- [Exercise directions]
Look for the line containing "Removed unnecessary line" in the entries below, then print that line and all that follow it exactly.

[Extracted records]
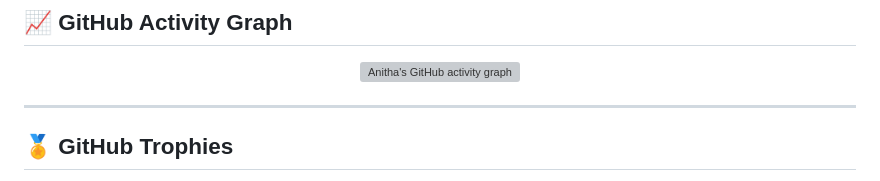
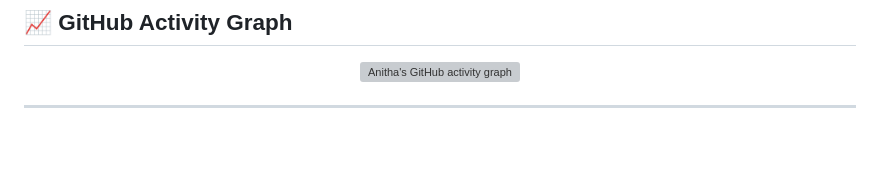
Before and after one commit to anithaamarnath/anithaamarnath, a Markdown page: README.md, the part around one of its changes. Drawn GitHub-style; blank space fills up the shorter version; grey boxes are pictures that could not be loaded.

Commit message:
Refactor README.md for badge formatting and cleanup
Removed unnecessary line breaks for LWC badge and GitHub trophies section.

```diff
--- a/README.md
+++ b/README.md
@@ -178,5 +176,4 @@
 
 ---
 
-## 🏅 GitHub Trophies
 
```
Also changed, not shown: other parts of README.md (+2 -10 lines).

- [Exercise answer]
Removed unnecessary line breaks for LWC badge and GitHub trophies section.

```diff
--- a/README.md
+++ b/README.md
@@ -178,5 +176,4 @@
 
 ---
 
-## 🏅 GitHub Trophies
 
```
Also changed, not shown: other parts of README.md (+2 -10 lines).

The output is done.